The <Remove This One> button first needs to check that one has been
highlighted, then simply deletes that record (where Owner = x and Item = Y).
Again, requery both listboxes afterwards to display the change.

Finally, the <Remove ALL> button simply deletes all records for the Owner,
then requeries the listboxes.

And if you are REALLY sneaky, your <Add ALL> button will call the <Remove
ALL> button's code first<g>!

Does this give you enough to get started?

Regards

Jeff Boyce
Microsoft Office/Access MVP

John/Jeff,

Thanks for the invaluable information!  That’s what I thought
regarding the checkboxes, but hearing from people with your kind of
knowledge let’s me know I’m on the right track.
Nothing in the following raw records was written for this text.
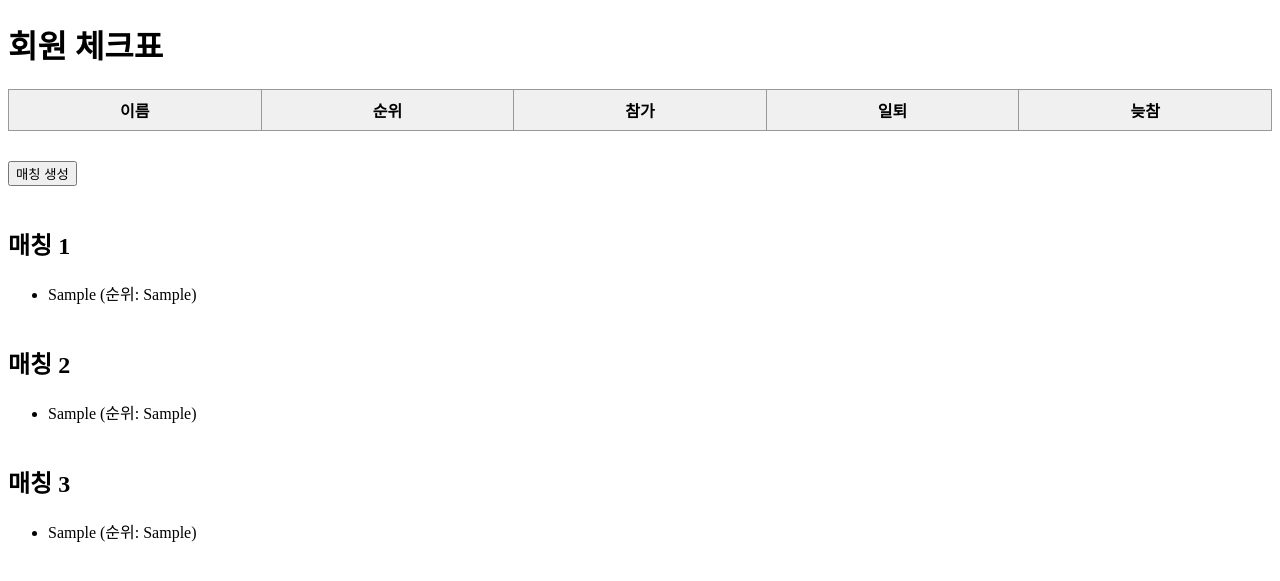
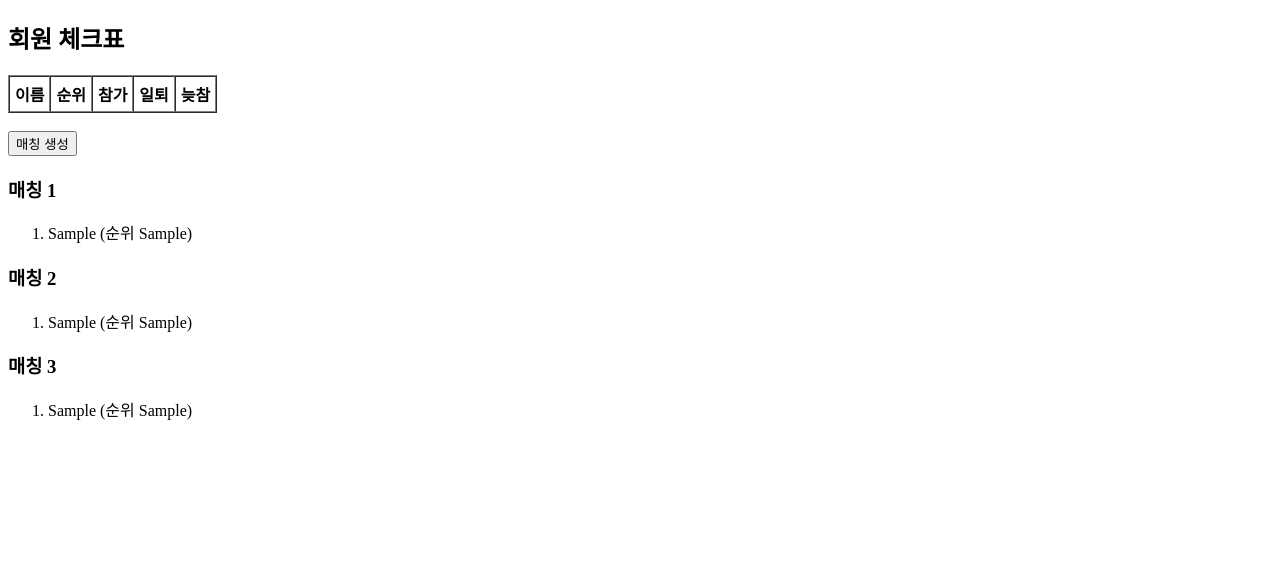
Before and after one commit to trainghost/tennis, a Flask app: template templates/members.html in a window 1280 px wide. Shown: the top 581 px of the page. Run offline with Flask 3, Linux system fonts and the light colour scheme; the template is opened without the code that fills it: most values are stand-ins (such as "Sample title", 1, 10 or a date in 2020); lists and menus that the app fills with data are empty.

Commit message:
Update members.html

```diff
--- a/templates/members.html
+++ b/templates/members.html
@@ -1,32 +1,13 @@
 <!DOCTYPE html>
-<html lang="ko">
+<html>
 <head>
     <meta charset="UTF-8">
-    <title>회원 체크표 & 매칭</title>
-    <style>
-        table {
-            border-collapse: collapse;
-            width: 100%;
-            margin-bottom: 30px;
-        }
-        th, td {
-            border: 1px solid #999;
-            padding: 8px;
-            text-align: center;
-        }
-        th {
-            background-color: #f0f0f0;
-        }
-        h2 {
-            margin-top: 40px;
-        }
-    </style>
+    <title>회원 체크 및 매칭</title>
 </head>
 <body>
-
-    <h1>회원 체크표</h1>
-    <form method="POST">
-        <table>
+    <h2>회원 체크표</h2>
+    <form method="post">
+        <table border="1" cellpadding="5" cellspacing="0">
             <thead>
                 <tr>
                     <th>이름</th>
@@ -48,36 +29,35 @@
                 {% endfor %}
             </tbody>
         </table>
-
-        <button type="submit">매칭 생성</button>
+        <br>
+        <input type="submit" value="매칭 생성">
     </form>
 
     {% if participants_1 %}
-        <h2>매칭 1</h2>
-        <ul>
-            {% for m in participants_1 %}
-                <li>{{ m['이름'] }} (순위: {{ m['순위'] }})</li>
+    <h3>매칭 1</h3>
+    <ol>
+        {% for member in participants_1 %}
+        <li>{{ member['이름'] }} (순위 {{ member['순위'] }})</li>
         {% endfor %}
-        </ul>
+    </ol>
     {% endif %}
 
     {% if participants_2 %}
-        <h2>매칭 2</h2>
-        <ul>
-            {% for m in participants_2 %}
-                <li>{{ m['이름'] }} (순위: {{ m['순위'] }})</li>
+    <h3>매칭 2</h3>
+    <ol>
+        {% for member in participants_2 %}
+        <li>{{ member['이름'] }} (순위 {{ member['순위'] }})</li>
         {% endfor %}
-        </ul>
+    </ol>
     {% endif %}
 
     {% if participants_3 %}
-        <h2>매칭 3</h2>
-        <ul>
-            {% for m in participants_3 %}
-                <li>{{ m['이름'] }} (순위: {{ m['순위'] }})</li>
+    <h3>매칭 3</h3>
+    <ol>
+        {% for member in participants_3 %}
+        <li>{{ member['이름'] }} (순위 {{ member['순위'] }})</li>
         {% endfor %}
-        </ul>
+    </ol>
     {% endif %}
-
 </body>
 </html>
```
Lines whose indentation alone changed are shown as unchanged.
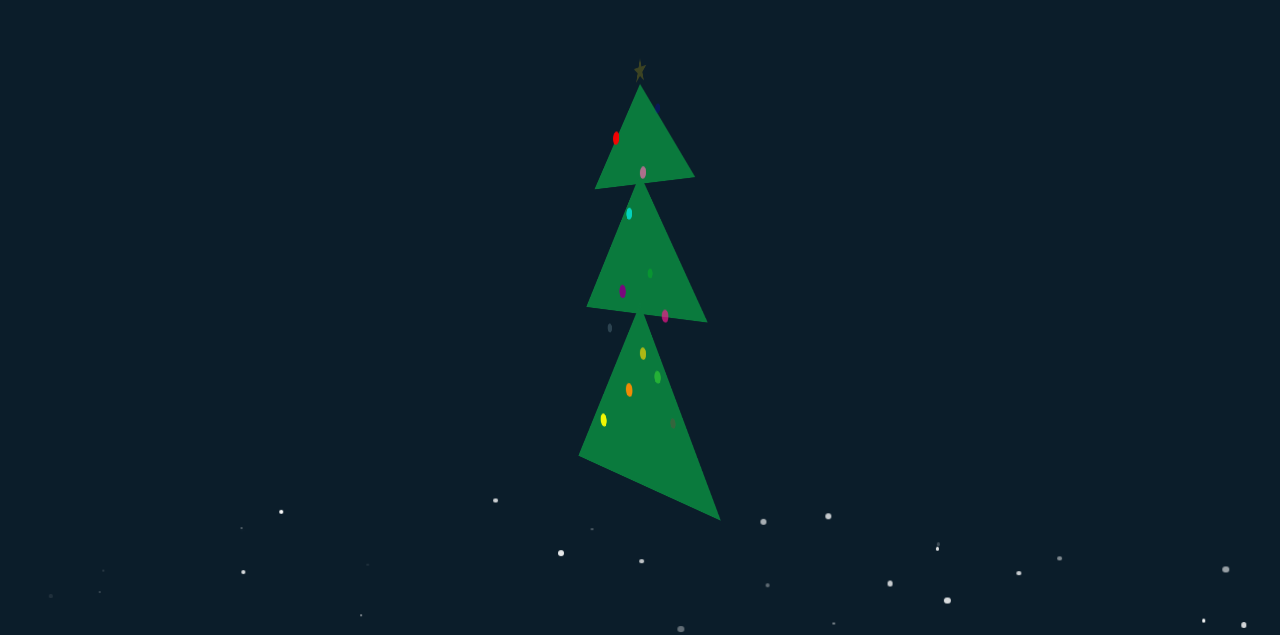
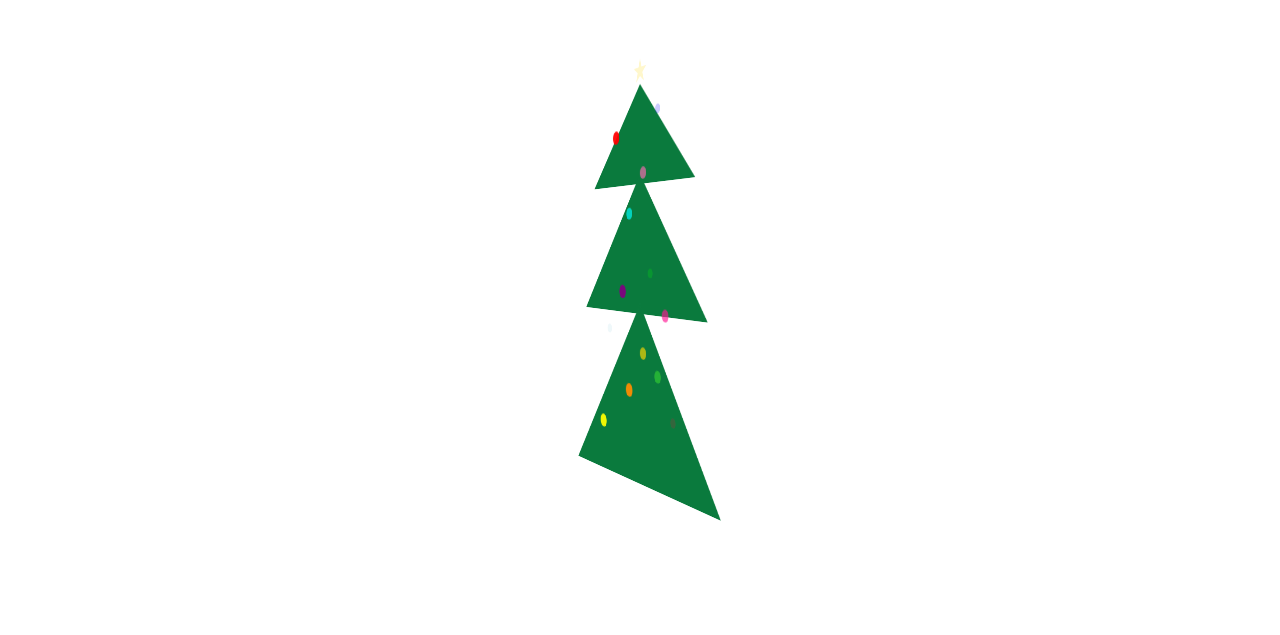
Before and after one commit to tumanyananna96-debug/christmass, a plain HTML site: page index.html in a window 1280 px wide. Shown: the part 161-796 px from the top of the page. Drawn offline with Linux system fonts and the light colour scheme.

Commit message:
Update index.html

```diff
--- a/index.html
+++ b/index.html
@@ -6,7 +6,7 @@
 <style>
 body {
     perspective: 900px;
-    background: #0b1d2a;
+    background: <img src=images.jpg>;
     display: flex;
     justify-content: center;
     align-items: center;
```
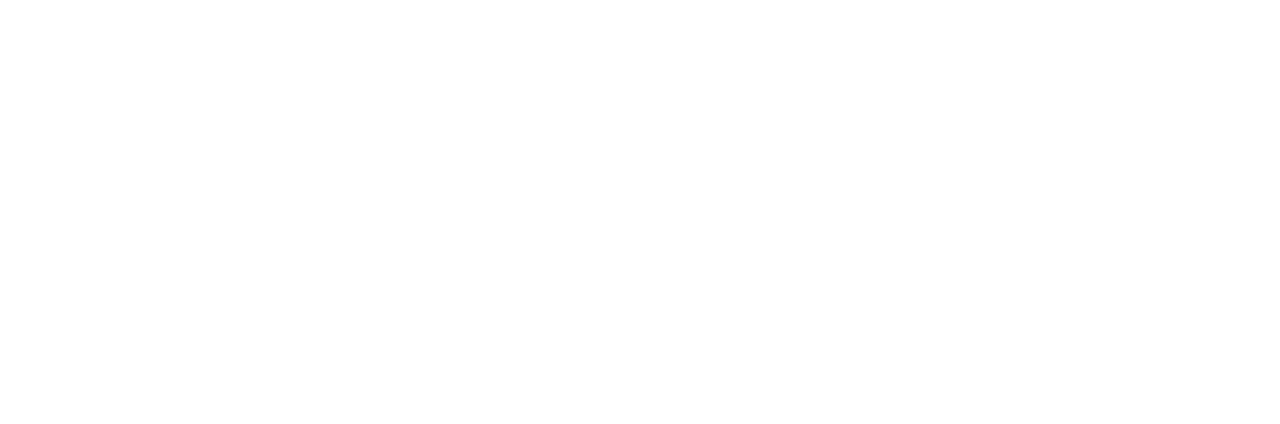
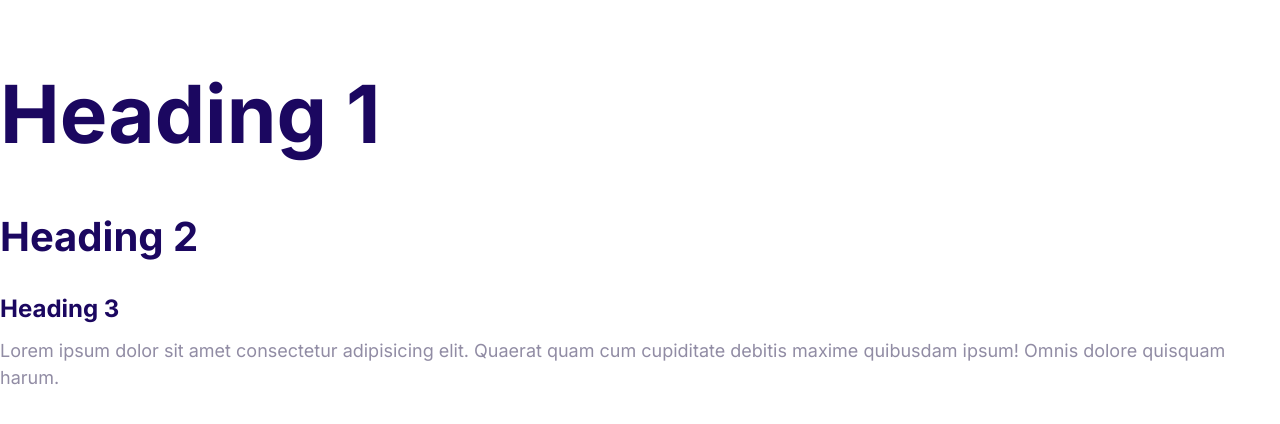
Before and after one commit to GMor10sen/WebTest, a plain HTML site: page HTML/index.html in a window 1280 px wide. Drawn offline with Linux system fonts and the light colour scheme.

Commit message:
Define styles for fonts

```diff
--- a/CSS/styles.css
+++ b/CSS/styles.css
@@ -5,3 +5,49 @@
   --color-headings: #1b0760;
   --color-body: #918ca4;
 }
+html {
+  /* 62.5% of 16 is 10 px */
+  font-size: 62.5%;
+}
+body {
+  font-family: Inter, Arial, Helvetica, sans-serif;
+  color: var(--color-body);
+  font-size: 2.4rem;
+  line-height: 1.5;
+}
+h1,
+h2,
+h3 {
+  color: var(--color-headings);
+  margin-bottom: 1rem;
+}
+h1 {
+  /* 7 * 10 px = 70 px */
+  font-size: 7rem;
+}
+h2 {
+  /* 4 * 10 px = 40 px */
+  font-size: 4rem;
+}
+h3 {
+  /* 3 * 10 px = 30 px */
+  font-size: 3rem;
+}
+p {
+  margin-top: 0;
+}
+
+@media screen and (min-width: 1024px) {
+  body {
+    font-size: 1.8rem;
+  }
+  h1 {
+    font-size: 8rem;
+  }
+  h2 {
+    font-size: 4rem;
+  }
+  h3 {
+    font-size: 2.4rem;
+  }
+}
--- a/HTML/index.html
+++ b/HTML/index.html
@@ -7,6 +7,20 @@
     <title>Document</title>
     <link rel="stylesheet" href="/CSS/normalize.css" />
     <link rel="stylesheet" href="/CSS/styles.css" />
+    <link rel="preconnect" href="https://fonts.googleapis.com" />
+    <link rel="preconnect" href="https://fonts.gstatic.com" crossorigin />
+    <link
+      href="https://fonts.googleapis.com/css2?family=Inter:wght@400;700&display=swap"
+      rel="stylesheet"
+    />
   </head>
-  <body></body>
+  <body>
+    <h1>Heading 1</h1>
+    <h2>Heading 2</h2>
+    <h3>Heading 3</h3>
+    <p>
+      Lorem ipsum dolor sit amet consectetur adipisicing elit. Quaerat quam cum
+      cupiditate debitis maxime quibusdam ipsum! Omnis dolore quisquam harum.
+    </p>
+  </body>
 </html>
```
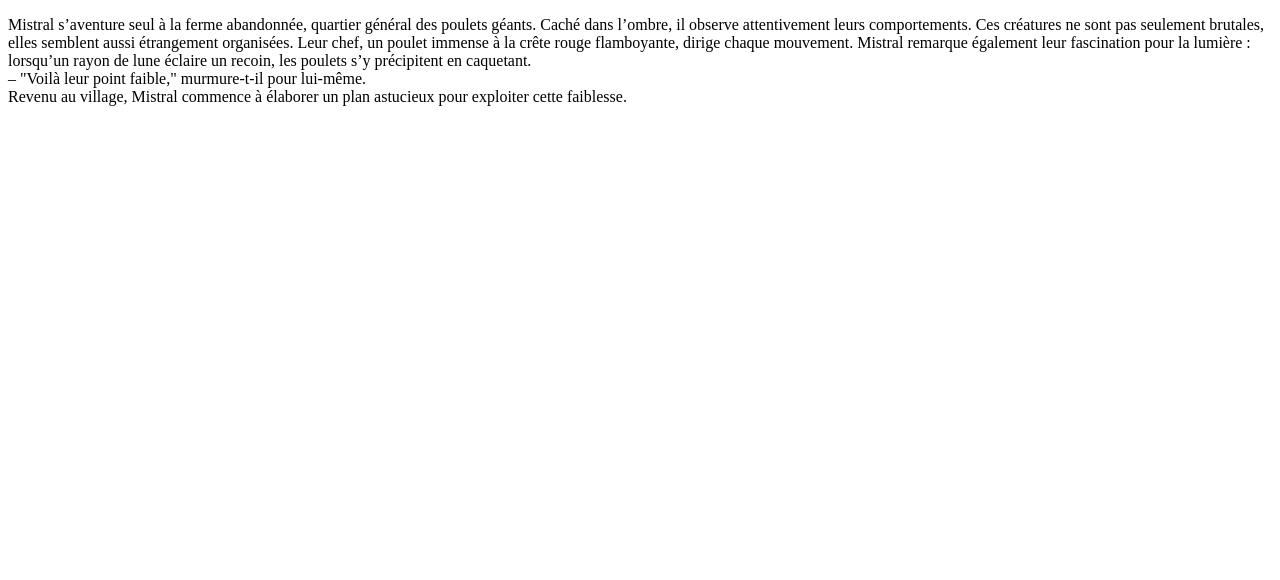
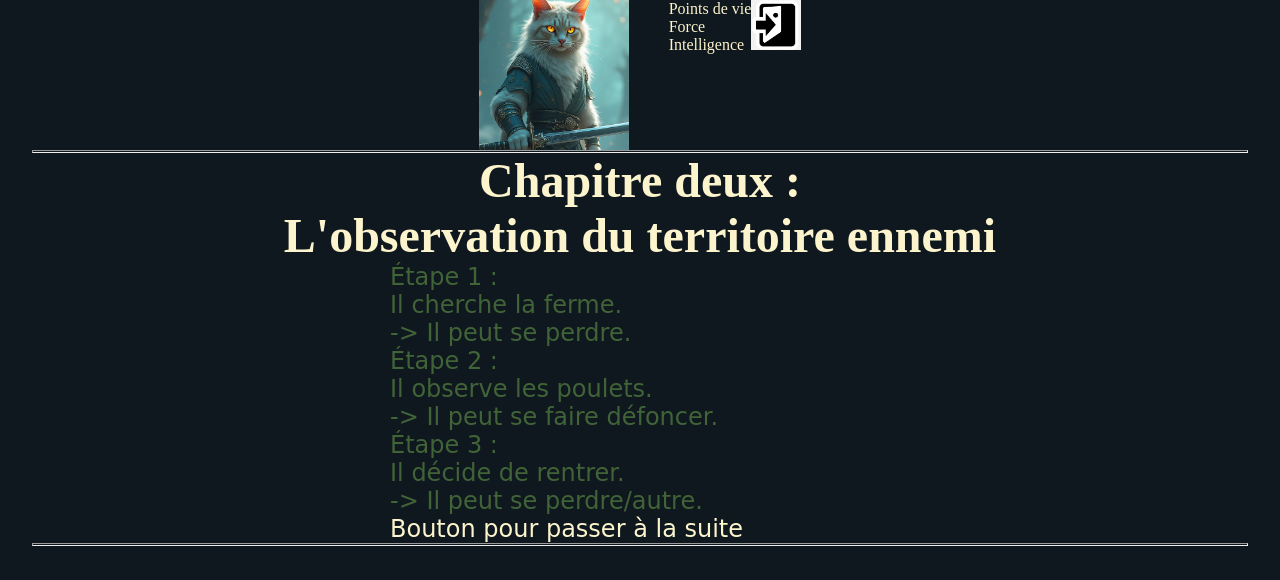
Before and after one commit to BlueeShark/G2-Projet-01, a plain HTML site: page HTML/chap02.html in a window 1280 px wide. Drawn offline with Linux system fonts and the light colour scheme; a web font is replaced by a local one.

Commit message:
added two files in ASSETS for chap02, explained the different steps in the html body, tried to start building the html/css page

```diff
--- a/CSS/chap02.css
+++ b/CSS/chap02.css
@@ -0,0 +1,72 @@
+@import url('https://fonts.googleapis.com/css2?family=Italianno&display=swap');
+@import url('https://fonts.googleapis.com/css2?family=Great+Vibes&display=swap');
+@import url('https://fonts.googleapis.com/css2?family=Jim+Nightshade&display=swap');
+
+:root {
+    --color-one: #0f181e;
+    --color-two: #416338;
+    --color-three: #fcf4cd;
+}
+
+* {
+    box-sizing: border-box;
+    margin: 0;
+}
+
+body {
+    background-color: var(--color-one);
+    color: var(--color-two);
+}
+
+.moon {
+    color: var(--color-three);
+}
+
+header {
+    display: flex;
+    flex-direction: row;
+    justify-content: center;
+    max-height: 200px;
+    #avatar {
+        max-width: 150px;
+        max-height: 150px;
+    }
+    ul {
+        list-style: none;
+        color: var(--color-three);
+    }
+    #exitImage {
+        max-width: 50px;
+        max-height: 50px;
+    }
+}
+
+.line {
+    height: 3px;
+    width: 95vw;
+    margin: 0 auto;
+}
+
+main {
+    h1 {
+        color: var(--color-three);
+        font-size: 3rem;
+        text-align: center;
+    }
+    p {
+        max-width: 500px;
+        margin: 0 auto;
+    }
+    .italianno {
+        font-family: "Italianno", cursive;
+        font-size: 1.7rem;
+    }
+    .greatVibes {
+        font-family: "Great Vibes", cursive;
+        font-size: 1.5rem;
+    }
+    .nightShade {
+        font-family: "Jim Nightshade", cursive;
+        font-size: 1.5rem;
+    }
+}
--- a/HTML/chap02.html
+++ b/HTML/chap02.html
@@ -5,21 +5,35 @@
     <meta charset="UTF-8">
     <meta name="viewport" content="width=device-width, initial-scale=1.0">
     <title>Document</title>
+    <link rel="stylesheet" href="../CSS/chap02.css">
 </head>
 
 <body>
     <header>
-
+        <img id="avatar" src="../ASSETS/chap02-avatar01.png" alt="Un chat anthropomorphe brandissant une épée.">
+        <ul>
+            <li>Points de vie</li>
+            <li>Force</li>
+            <li>Intelligence</li>
+        </ul>
+        <img id="exitImage" src="../ASSETS/chap02-exit01.png" alt="">
     </header>
+    <hr class="line" />
     <main>
-        <p>Mistral s’aventure seul à la ferme abandonnée, quartier général des poulets géants. Caché dans l’ombre, il
-            observe attentivement leurs comportements. Ces créatures ne sont pas seulement brutales, elles semblent
-            aussi étrangement organisées. Leur chef, un poulet immense à la crête rouge flamboyante, dirige chaque
-            mouvement. Mistral remarque également leur fascination pour la lumière : lorsqu’un rayon de lune éclaire un
-            recoin, les poulets s’y précipitent en caquetant.<br />
-            – "Voilà leur point faible," murmure-t-il pour lui-même.<br />
-            Revenu au village, Mistral commence à élaborer un plan astucieux pour exploiter cette faiblesse.</p>
+        <h1>Chapitre deux :<br />L'observation du territoire ennemi</h1>
+        <p class="nightShade">Étape 1 :<br />
+            Il cherche la ferme.<br />
+            -> Il peut se perdre.</p>
+        <p class="nightShade">Étape 2 :<br />
+            Il observe les poulets.<br />
+            -> Il peut se faire défoncer.</p>
+        <p class="nightShade">Étape 3 :<br />
+            Il décide de rentrer.<br />
+            -> Il peut se perdre/autre.</p>
+        <p class="nightShade moon">Bouton pour passer à la suite</p>
     </main>
+    <hr class="line" />
+    <footer></footer>
 </body>
 
 </html>
```
Also changed, not shown: ASSETS/chap02-avatar01.png (added), ASSETS/chap02-exit01.png (added).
Jeff, I like the paired listbox idea!

Do you have an example of the code needed for the command button(s) in
between?

The listbox on the left would be pretty easy…the listbox on the right,
however, would need to be bound in some manner.  Correct?

alex

Jeff,

That definitely helps. One thing though: my lisbox on the left (the
one with all the values) is based on a table. When you select a value
on the left and put in on the right, how can that value be removed
from the listbox on the left?
 
Ad

Advertisements

A

alex

Jeff,

That definitely helps.  One thing though:  my lisbox on the left (the
one with all the values) is based on a table.  When you select a value
on the left and put in on the right, how can that value be removed
from the listbox on the left?- Hide quoted text -

- Show quoted text -

Jeff,

I found some code on this tek-tips site that works as an example:
http://www.tek-tips.com/faqs.cfm?fid=4246

All that I need to do now is to change the source (master table with
all values including Pkey) and destination locations...as you said: a
table that holds one row for each valid combination of "owner" and
"item".
If you have any helpful hints, don't be afraid to share.

Thanks again,
alex
 

Ask a Question

Want to reply to this thread or ask your own question?

You'll need to choose a username for the site, which only take a couple of moments. After that, you can post your question and our members will help you out.

Ask a Question

Top